= YOUR GOAL =
Your task is to filter the data below down to the lines holding "const".

▼▼▼

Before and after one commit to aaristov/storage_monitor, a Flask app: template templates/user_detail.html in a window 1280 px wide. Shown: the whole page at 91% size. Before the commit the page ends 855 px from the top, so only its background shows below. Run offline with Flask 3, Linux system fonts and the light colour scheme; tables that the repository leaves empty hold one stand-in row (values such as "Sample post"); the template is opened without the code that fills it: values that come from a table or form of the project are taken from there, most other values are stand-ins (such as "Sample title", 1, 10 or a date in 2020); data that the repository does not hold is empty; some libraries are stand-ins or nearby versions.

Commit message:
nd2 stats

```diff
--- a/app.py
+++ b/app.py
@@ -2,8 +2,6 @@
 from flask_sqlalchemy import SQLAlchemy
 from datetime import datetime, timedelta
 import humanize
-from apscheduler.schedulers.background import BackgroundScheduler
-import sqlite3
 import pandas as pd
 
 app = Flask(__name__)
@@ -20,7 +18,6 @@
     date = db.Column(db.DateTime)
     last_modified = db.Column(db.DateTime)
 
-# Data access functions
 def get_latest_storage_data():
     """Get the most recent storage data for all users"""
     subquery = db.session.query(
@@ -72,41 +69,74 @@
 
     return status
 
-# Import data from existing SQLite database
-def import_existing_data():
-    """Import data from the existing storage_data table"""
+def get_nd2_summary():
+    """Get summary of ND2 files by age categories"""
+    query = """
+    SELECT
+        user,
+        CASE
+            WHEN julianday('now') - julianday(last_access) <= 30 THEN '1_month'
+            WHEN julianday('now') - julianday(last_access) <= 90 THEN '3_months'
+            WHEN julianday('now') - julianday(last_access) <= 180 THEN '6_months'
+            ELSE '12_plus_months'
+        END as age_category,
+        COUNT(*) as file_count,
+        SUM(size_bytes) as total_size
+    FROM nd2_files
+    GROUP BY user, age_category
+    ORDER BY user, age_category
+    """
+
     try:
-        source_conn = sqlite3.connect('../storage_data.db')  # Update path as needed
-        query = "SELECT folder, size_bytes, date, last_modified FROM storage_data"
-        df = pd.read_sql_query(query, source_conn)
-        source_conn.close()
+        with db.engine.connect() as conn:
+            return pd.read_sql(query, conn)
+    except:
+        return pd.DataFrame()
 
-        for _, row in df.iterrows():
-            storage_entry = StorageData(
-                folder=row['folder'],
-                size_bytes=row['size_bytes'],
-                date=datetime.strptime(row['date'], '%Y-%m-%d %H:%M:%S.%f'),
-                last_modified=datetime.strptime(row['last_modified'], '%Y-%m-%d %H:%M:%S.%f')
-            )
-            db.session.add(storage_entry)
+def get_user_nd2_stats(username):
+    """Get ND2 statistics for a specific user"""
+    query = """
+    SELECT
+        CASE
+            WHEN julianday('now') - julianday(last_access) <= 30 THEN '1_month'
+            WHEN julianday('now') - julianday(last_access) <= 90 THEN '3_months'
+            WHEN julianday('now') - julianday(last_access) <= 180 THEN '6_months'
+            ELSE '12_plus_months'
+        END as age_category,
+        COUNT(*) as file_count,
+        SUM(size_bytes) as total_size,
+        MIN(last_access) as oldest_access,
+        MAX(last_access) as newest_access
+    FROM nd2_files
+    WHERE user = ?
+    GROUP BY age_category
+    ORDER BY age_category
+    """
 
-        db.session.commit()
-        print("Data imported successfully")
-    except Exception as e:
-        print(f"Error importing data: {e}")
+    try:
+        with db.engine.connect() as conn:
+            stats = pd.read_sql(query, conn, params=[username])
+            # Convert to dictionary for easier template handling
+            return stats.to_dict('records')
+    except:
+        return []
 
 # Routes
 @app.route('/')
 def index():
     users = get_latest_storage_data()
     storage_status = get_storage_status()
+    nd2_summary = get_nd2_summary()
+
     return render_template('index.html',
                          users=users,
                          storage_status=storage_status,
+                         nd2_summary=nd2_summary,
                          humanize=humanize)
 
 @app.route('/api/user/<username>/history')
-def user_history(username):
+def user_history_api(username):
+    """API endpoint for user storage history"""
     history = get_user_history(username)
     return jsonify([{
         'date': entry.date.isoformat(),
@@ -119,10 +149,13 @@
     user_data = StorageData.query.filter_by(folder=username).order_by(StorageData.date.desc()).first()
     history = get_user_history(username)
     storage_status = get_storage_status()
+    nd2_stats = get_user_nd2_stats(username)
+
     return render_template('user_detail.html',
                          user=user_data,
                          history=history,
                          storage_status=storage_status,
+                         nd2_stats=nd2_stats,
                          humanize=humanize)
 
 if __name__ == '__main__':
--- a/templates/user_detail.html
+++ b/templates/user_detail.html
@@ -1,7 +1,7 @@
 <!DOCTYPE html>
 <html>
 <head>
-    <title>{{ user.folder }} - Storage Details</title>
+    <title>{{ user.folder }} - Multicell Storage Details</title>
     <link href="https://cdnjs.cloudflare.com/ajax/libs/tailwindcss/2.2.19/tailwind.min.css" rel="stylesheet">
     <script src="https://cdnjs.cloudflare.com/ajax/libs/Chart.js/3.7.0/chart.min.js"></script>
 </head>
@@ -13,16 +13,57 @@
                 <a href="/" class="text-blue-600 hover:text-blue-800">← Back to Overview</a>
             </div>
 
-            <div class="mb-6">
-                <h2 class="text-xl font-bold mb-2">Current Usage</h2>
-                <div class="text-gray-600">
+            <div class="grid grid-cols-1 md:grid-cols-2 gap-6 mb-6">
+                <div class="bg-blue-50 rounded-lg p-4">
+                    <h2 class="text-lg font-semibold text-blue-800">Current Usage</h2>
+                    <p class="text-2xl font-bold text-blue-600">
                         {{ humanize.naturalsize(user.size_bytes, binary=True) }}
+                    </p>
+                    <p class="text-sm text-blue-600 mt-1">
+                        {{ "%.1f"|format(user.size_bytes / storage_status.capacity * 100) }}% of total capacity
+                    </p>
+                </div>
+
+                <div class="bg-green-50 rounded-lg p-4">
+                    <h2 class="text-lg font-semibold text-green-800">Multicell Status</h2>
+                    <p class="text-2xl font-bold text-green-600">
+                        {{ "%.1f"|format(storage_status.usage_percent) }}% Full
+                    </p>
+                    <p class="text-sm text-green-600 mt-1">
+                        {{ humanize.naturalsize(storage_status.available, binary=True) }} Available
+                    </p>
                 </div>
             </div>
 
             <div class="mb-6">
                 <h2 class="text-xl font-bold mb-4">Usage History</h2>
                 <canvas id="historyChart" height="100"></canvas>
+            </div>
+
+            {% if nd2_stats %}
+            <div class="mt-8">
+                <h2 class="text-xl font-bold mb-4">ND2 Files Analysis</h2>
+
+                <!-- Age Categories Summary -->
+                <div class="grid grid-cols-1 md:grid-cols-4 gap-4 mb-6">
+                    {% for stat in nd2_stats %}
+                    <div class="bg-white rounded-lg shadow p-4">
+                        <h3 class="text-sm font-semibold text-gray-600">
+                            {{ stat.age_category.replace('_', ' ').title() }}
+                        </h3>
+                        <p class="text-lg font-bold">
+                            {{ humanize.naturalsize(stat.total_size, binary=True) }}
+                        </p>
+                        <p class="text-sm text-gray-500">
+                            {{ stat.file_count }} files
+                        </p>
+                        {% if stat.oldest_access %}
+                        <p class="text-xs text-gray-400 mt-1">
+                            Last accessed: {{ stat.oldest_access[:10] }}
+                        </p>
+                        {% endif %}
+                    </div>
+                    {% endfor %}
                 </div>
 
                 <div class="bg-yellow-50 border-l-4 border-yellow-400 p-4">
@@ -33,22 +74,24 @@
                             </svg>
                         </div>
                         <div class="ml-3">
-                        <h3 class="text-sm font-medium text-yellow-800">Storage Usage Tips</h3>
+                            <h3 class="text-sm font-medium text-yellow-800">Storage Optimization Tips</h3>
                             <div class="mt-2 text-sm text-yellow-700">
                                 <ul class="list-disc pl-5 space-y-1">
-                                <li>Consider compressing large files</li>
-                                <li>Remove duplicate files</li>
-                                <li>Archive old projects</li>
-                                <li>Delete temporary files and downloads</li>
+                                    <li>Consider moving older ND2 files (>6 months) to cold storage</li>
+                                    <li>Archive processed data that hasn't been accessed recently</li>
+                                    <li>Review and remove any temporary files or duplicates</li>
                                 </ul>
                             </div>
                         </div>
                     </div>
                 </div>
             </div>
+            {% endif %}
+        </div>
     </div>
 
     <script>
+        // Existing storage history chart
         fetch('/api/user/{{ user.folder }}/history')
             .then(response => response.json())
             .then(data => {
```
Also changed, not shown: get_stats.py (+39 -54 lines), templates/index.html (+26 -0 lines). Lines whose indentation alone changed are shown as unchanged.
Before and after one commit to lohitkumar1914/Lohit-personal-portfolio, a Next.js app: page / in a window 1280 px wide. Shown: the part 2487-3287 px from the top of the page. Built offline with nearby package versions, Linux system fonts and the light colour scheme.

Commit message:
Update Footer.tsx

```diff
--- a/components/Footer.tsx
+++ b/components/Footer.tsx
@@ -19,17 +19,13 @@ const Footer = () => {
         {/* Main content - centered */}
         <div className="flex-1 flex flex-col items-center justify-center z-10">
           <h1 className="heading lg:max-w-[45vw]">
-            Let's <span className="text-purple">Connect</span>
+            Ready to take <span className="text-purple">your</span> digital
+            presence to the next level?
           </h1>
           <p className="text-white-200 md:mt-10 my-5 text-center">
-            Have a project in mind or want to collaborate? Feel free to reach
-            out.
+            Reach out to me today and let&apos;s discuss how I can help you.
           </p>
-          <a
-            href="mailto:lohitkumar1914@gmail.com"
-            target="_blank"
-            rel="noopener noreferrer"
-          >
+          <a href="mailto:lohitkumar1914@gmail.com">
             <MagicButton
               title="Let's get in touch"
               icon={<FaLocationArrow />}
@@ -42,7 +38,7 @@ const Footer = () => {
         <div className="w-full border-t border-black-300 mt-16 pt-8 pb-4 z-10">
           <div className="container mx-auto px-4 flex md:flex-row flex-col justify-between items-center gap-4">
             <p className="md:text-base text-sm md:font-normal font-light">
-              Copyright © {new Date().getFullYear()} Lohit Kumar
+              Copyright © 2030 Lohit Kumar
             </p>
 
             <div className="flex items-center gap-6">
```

▲▲▲

= SOLUTION TO THIS PROBLEM =
@@ -19,17 +19,13 @@ const Footer = () => {
@@ -42,7 +38,7 @@ const Footer = () => {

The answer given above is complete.